With respect to the cost to cure issue, the State's appraiser determined that although the car wash building remained physically the same after the taking, a cost to cure was appropriate to allow for the reversal of the direction of traffic into the automatic car wash bay and relocation of the vacuum island. Although claimant's cost to cure addresses the drainage problem, the State argued that there was a pre-existing ponding problem as demonstrated by photographs taken before the taking. The court finds that although there may well have been some drainage problems before the taking the raising of the driveway clearly exacerbated the drainage problem as described by claimant. The court finds that claimant's calculation of a cost to cure as set forth in its engineer's report and analysis is supported by the credible evidence. (Cl's Ex 8, Addenda, p 110). Consequently, the court finds that claimant is entitled to an initial cost to cure the drainage problem of $14,310.


Additionally, the court finds that claimant is entitled to an additional cost to cure for the cost of correcting the paving problem created by the State. More specifically, claimant's witness, Stanley Miller, testified that claimant had incurred $11,250 in costs to excavate and repave an area improperly paved by the State. (Cl's Ex 6). The State's appraiser, Donald Fisher, conceded during his direct testimony that he was unaware at the time he prepared the State's appraisal that claimant had incurred this additional cost and agreed that his appraisal should be amended to reflect an additional cost to cure of $11,250. As such, the court finds that claimant is entitled to an additional cost to cure of $11,250.


SUMMARY OF FINDINGS
Recapping, the court finds the following damages:

I.
Direct Damages: $22,400.
!
Land taken, approximately 1,830 square feet square feet at $11.50 per square foot, totals $21,000 (rounded).

!
Site Improvements taken $1,400.

II.
Indirect Damages: $62,600.
III.
Cost to Cure
$25,560. ($14,310 + $11,250)



Total:
Thus, the total damages to be awarded to claimant are direct damages ($22,400), indirect ($62,600), and cost to cure ($25,560), for total damages of $110,560.


Accordingly, it is the finding of the court that claimant is entitled to an award of $110,560 with statutory interest thereon from the vesting date of February 13, 1998 (date of appropriation) to August 13, 1998 (six months thereafter), and from June 9, 1999 (date of filing of claim) to the date of decision herein and thereafter to the date of entry of judgment for the permanent appropriation.


The award to claimant herein is exclusive of the claim, if any, of persons other than the owners of the appropriated property, their tenants, mortgagees or lienors having any right or interest in any stream, lake, drainage and irrigation ditch or channel, street, road, highway or public or private right-of-way or the bed thereof within the limits of the appropriated property or contiguous thereto; and is exclusive also of claims, if any, for the value of or damage to easements and appurtenant facilities for the construction, operation or maintenance of publicly owned or public service electric, telephone, telegraph, pipe, water, sewer or railroad lines.
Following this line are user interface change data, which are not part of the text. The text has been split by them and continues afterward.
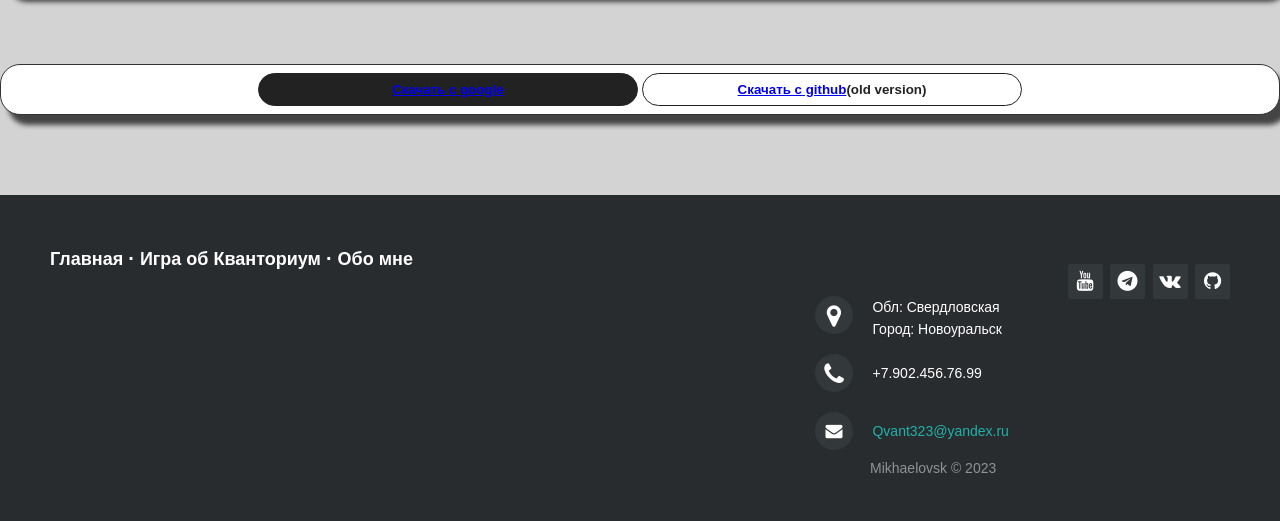
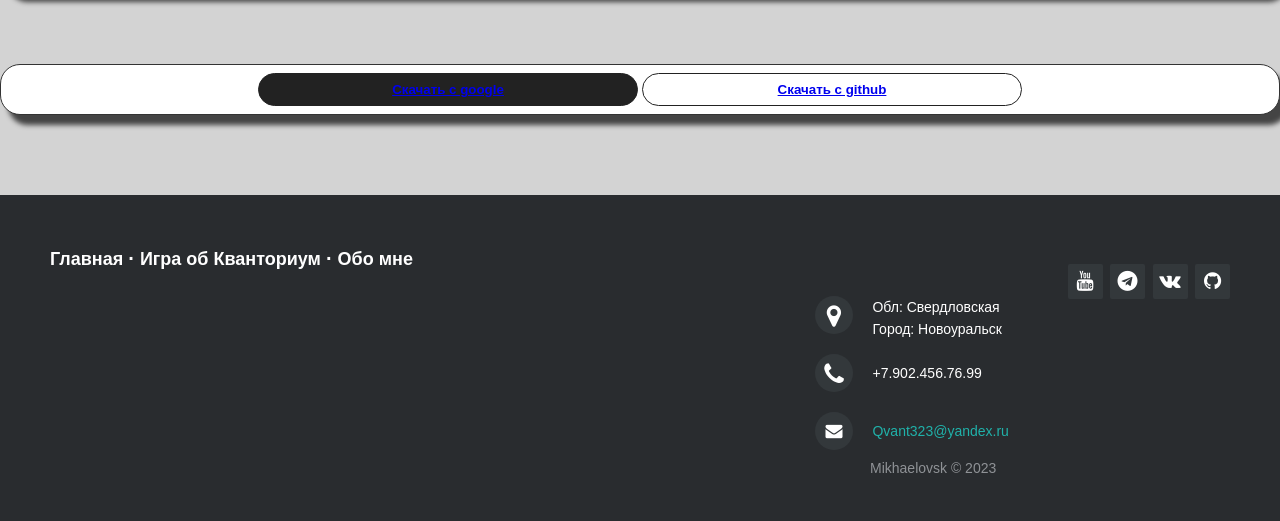
Before and after one commit to MishaelBoss/Quantorium_Update_Website, a Flask app: page /game in a window 1280 px wide. Shown: the part 2427-2948 px from the top of the page. Run offline with Flask 3, Linux system fonts and the light colour scheme.

Commit message:
Update UI 2.2

```diff
--- a/Quantorium/static/css/buy.css
+++ b/Quantorium/static/css/buy.css
@@ -9,7 +9,7 @@
 }
 
 .container{
-    background-image: url(/static/images/card.jpg);
+    background-image: url(/static/images/cart.png);
     position: relative;
     align-items: center;
     justify-content: center;
--- a/Quantorium/templates/MyGAme.html
+++ b/Quantorium/templates/MyGAme.html
@@ -139,7 +139,7 @@
 <div class="test">
   <div class="links">
     <button class="follow"><a href="https://drive.google.com/drive/folders/1u7Yv7gbpGpKaJSKcgmUSTj9Ikn0KMiPu?usp=drive_link">Скачать с google</a></button>
-    <button class="view"><a href="https://github.com/MishaelBoss/The_World_of_Quantrianism_for_Android">Скачать с github</a>(old version)</button>
+    <button class="view"><a href="https://github.com/MishaelBoss/The_World_of_Quantrianism_for_Android">Скачать с github</a></button>
 </div>
 </div>
 
```
Also changed, not shown: Quantorium/static/images/cart.png (added).
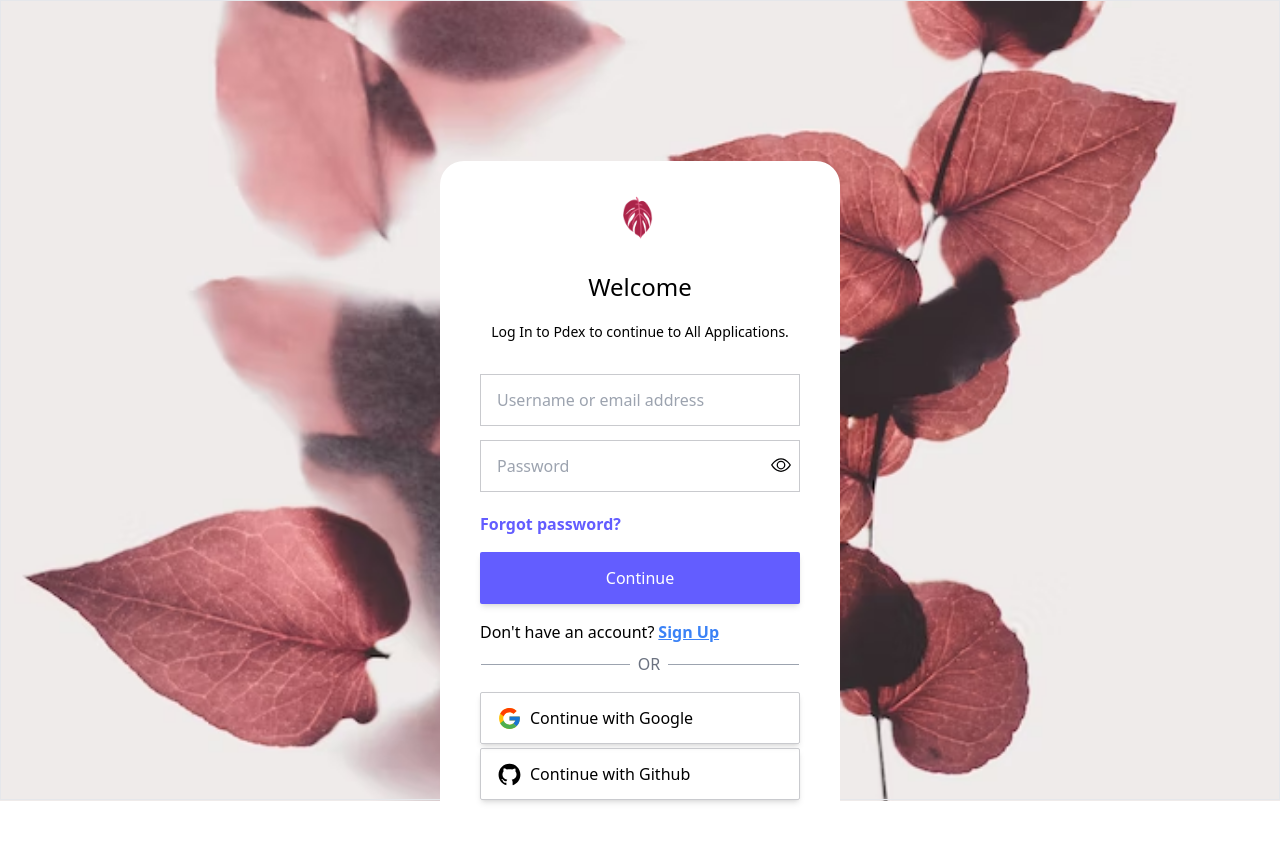
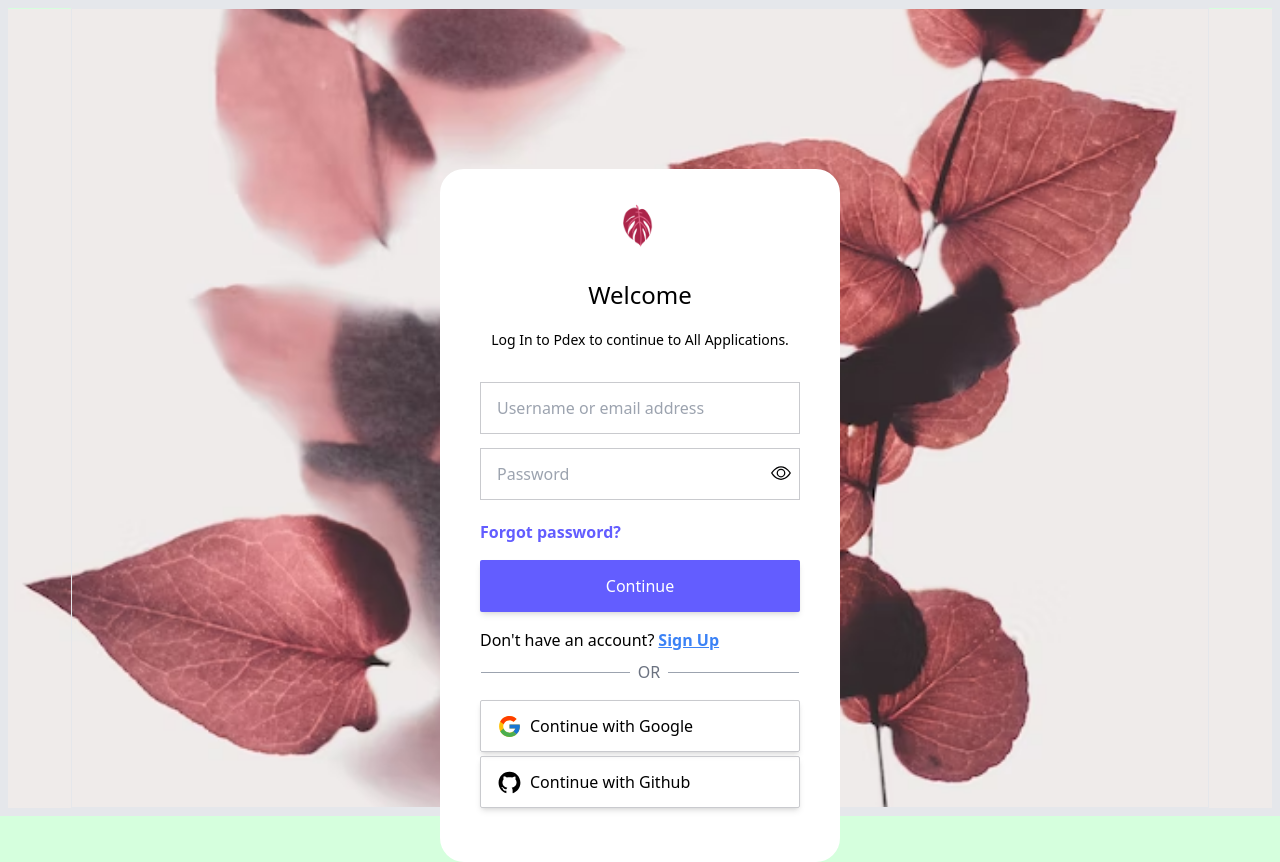
Before and after one commit to AlexDoes/PDEX, a Next.js app: page /auth/signin in a window 1280 px wide. Built offline with nearby package versions, Linux system fonts and the light colour scheme; no server answers.

Commit message:
text shadow

```diff
--- a/package.json
+++ b/package.json
@@ -60,6 +60,7 @@
     "sharp": "^0.32.0",
     "simplebar-react": "^3.2.3",
     "tailwindcss": "^3.2.7",
+    "tailwindcss-textshadow": "^2.1.3",
     "ts-node": "^10.9.1",
     "typescript": "4.9.5"
   },
--- a/src/components/UpdateFieldDialogBox.tsx
+++ b/src/components/UpdateFieldDialogBox.tsx
@@ -62,7 +62,7 @@ export default function UpdateDataComponent({
         Update {field}
       </Button>
       <Dialog className="" open={open} onClose={handleClose}>
-        <div className="bg-green-400 text-white">
+        <div className="bg-[#d5ffdd] text-[#e8ded1] font-outline-2">
           <DialogTitle className="p-2 mt-2">
             What would you like to change your {field} to :
           </DialogTitle>
--- a/src/pages/_app.tsx
+++ b/src/pages/_app.tsx
@@ -22,7 +22,11 @@ export default function App({ Component, pageProps }: AppProps) {
       <ToastContainer />
       <SessionProvider session={pageProps.session}>
         <NavBar />
-        <Component {...pageProps} className="border border-green-900" />
+        <div className="w-[100vw] border-8" id="center">
+          <div className="w-[90%]">
+            <Component {...pageProps} />
+          </div>
+        </div>
       </SessionProvider>
     </>
   );
--- a/src/pages/index.tsx
+++ b/src/pages/index.tsx
@@ -25,23 +25,6 @@ export default function Home() {
         <meta name="viewport" content="width=device-width, initial-scale=1" />
         <link rel="icon" href="/logo.png" />
       </Head>
-      <div>
-        <div className="text-3xl font-bold text-green-400">
-          {/* {dynamicContent} */}
-        </div>
-        {/* <img
-          src="https://media.licdn.com/dms/image/C5603AQEaHa6F7FUg2A/profile-displayphoto-shrink_800_800/0/1655998047341?e=1685577600&v=beta&t=w20-CXm52ae2U8Q8hOkjdZAO705qv2BXHGKV1lwbIS8"
-          // alt="Next.js logo"
-          width={200}
-          height={200}
-          className="absolute right-0 z-10 transform -scale-x-100 hover:transform hover:scale-x-100 transition duration-500 ease-in-out"
-        />
-        <img
-          src="/images/Splash1.png"
-          alt="Next.js logo"
-          className="h-[100%] w-[100vw] "
-        /> */}
-      </div>
     </>
   );
 }
--- a/src/styles/globals.css
+++ b/src/styles/globals.css
@@ -1,10 +1,16 @@
 @tailwind base;
 @tailwind components;
 @tailwind utilities;
-/*
-img {
-  height: 200px;
-} */
+
+@layer base {
+  .font-outline-2 {
+    -webkit-text-stroke: 0.3px slateblue;
+  }
+  .font-outline-4 {
+    -webkit-text-stroke: 0.25px black;
+  }
+}
+
 .dropdown-enter {
   max-height: 0;
   opacity: 0;
@@ -35,3 +41,14 @@ img {
   transition: max-height 200ms ease-out, opacity 200ms ease-out,
     transform 200ms ease-out;
 }
+
+body {
+  background-color: #d5ffdd;
+}
+
+#center {
+  display: flex;
+  justify-content: center;
+  align-items: center;
+  height: 100%;
+}
--- a/tailwind.config.js
+++ b/tailwind.config.js
@@ -11,5 +11,5 @@ module.exports = {
   theme: {
     extend: {},
   },
-  plugins: [],
+  plugins: [require("tailwindcss-textshadow")],
 };
```
Also changed, not shown: src/components/UpdateProfileData.tsx (deleted), 1 other file (tests, documents, lock files or other folders).
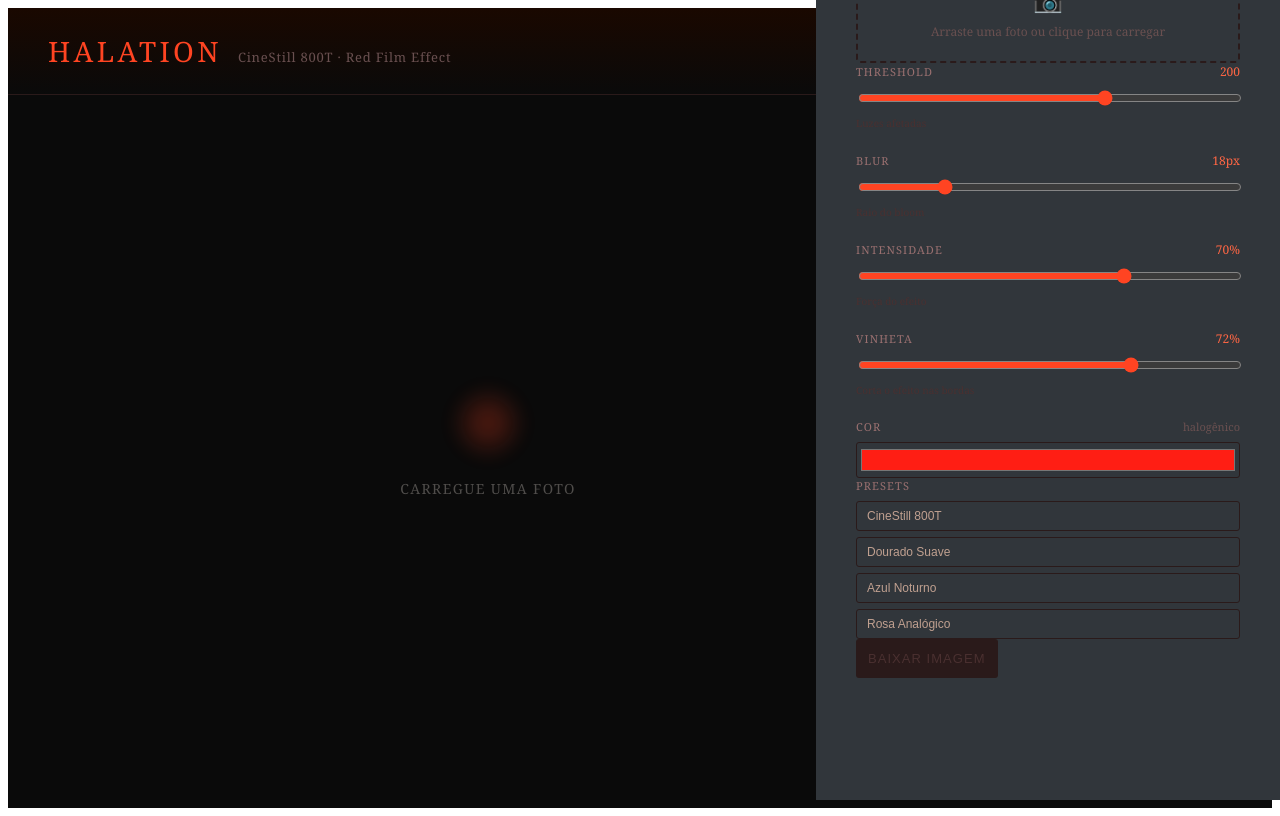
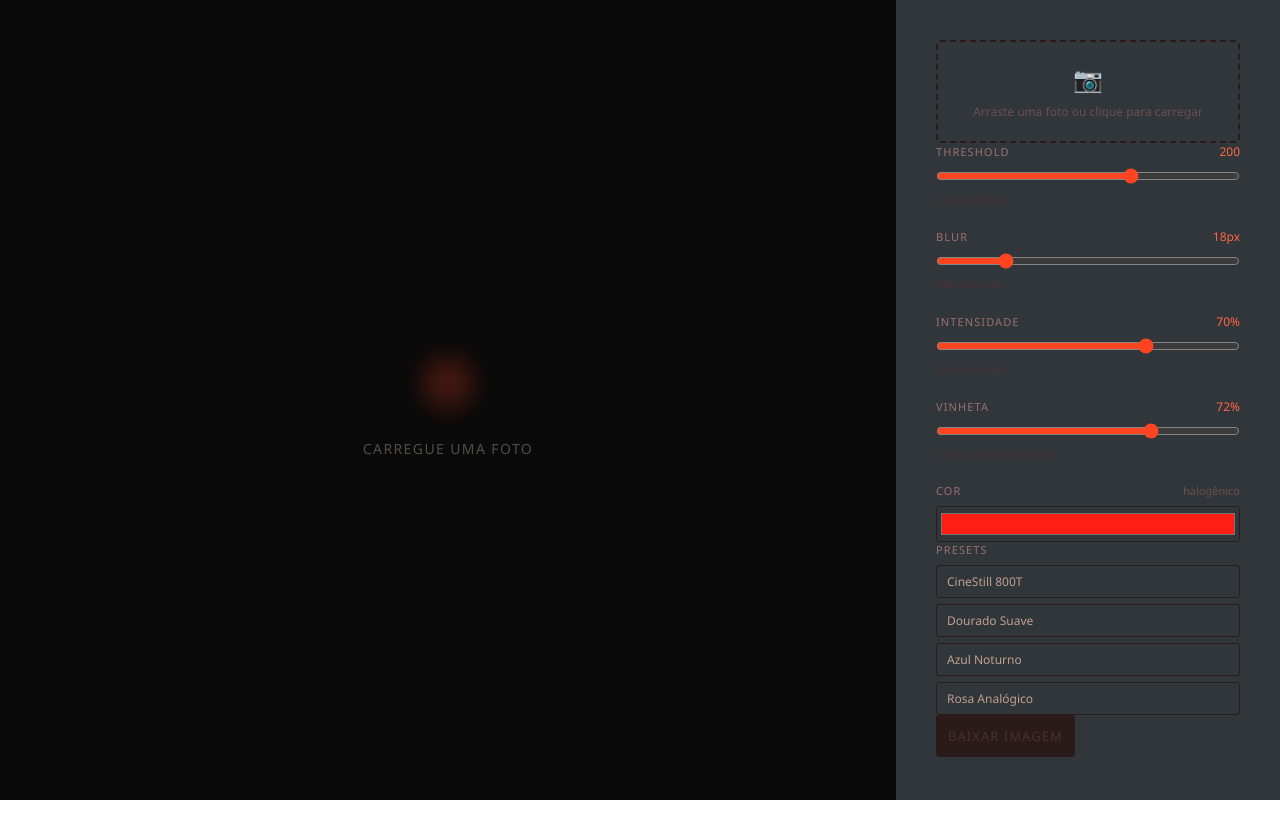
Before and after one commit to Gwin14/Criador-de-halation-effect, a React (Vite) app: page / in a window 1280 px wide. Built offline with nearby package versions, Linux system fonts and the light colour scheme.

Commit message:
style: estilos da sidebar aprimorados

```diff
--- a/src/App.jsx
+++ b/src/App.jsx
@@ -51,40 +51,6 @@ export default function App() {
         flexDirection: "column",
       }}
     >
-      {/* Header */}
-      <header
-        style={{
-          borderBottom: "1px solid #2a1a1a",
-          padding: "24px 40px",
-          display: "flex",
-          alignItems: "baseline",
-          gap: "16px",
-          background: "linear-gradient(180deg, #1a0800 0%, #0a0a0a 100%)",
-        }}
-      >
-        <h1
-          style={{
-            margin: 0,
-            fontSize: "28px",
-            fontWeight: "normal",
-            letterSpacing: "0.12em",
-            color: "#ff4422",
-            textTransform: "uppercase",
-          }}
-        >
-          Halation
-        </h1>
-        <span
-          style={{
-            fontSize: "13px",
-            color: "#6a5050",
-            letterSpacing: "0.06em",
-          }}
-        >
-          CineStill 800T · Red Film Effect
-        </span>
-      </header>
-
       <div style={{ display: "flex", flex: 1, flexWrap: "wrap" }}>
         <CanvasPreview canvasRef={canvasRef} imageLoaded={imageLoaded} />
 
--- /dev/null
+++ b/src/index.css
@@ -0,0 +1,12 @@
+* {
+  margin: 0;
+  padding: 0;
+  box-sizing: border-box;
+  font-family: "Segoe UI", Tahoma, Geneva, Verdana, sans-serif;
+}
+
+body html {
+  overflow: hidden;
+  overscroll-behavior-x: none;
+  overscroll-behavior-y: none;
+}
--- a/src/main.jsx
+++ b/src/main.jsx
@@ -1,6 +1,7 @@
 import { StrictMode } from "react";
 import { createRoot } from "react-dom/client";
 import App from "./App";
+import "./index.css";
 
 createRoot(document.getElementById("root")).render(
   <StrictMode>
```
Any motions on which the court previously reserved or were previously undecided are hereby denied.


ENTER JUDGMENT ACCORDINGLY.




February 10, 2006
Binghamton, New York

HON. FERRIS D. LEBOUS
Judge of the Court of Claims



[1]Selected unreported decisions from the Court of Claims are available via the Internet at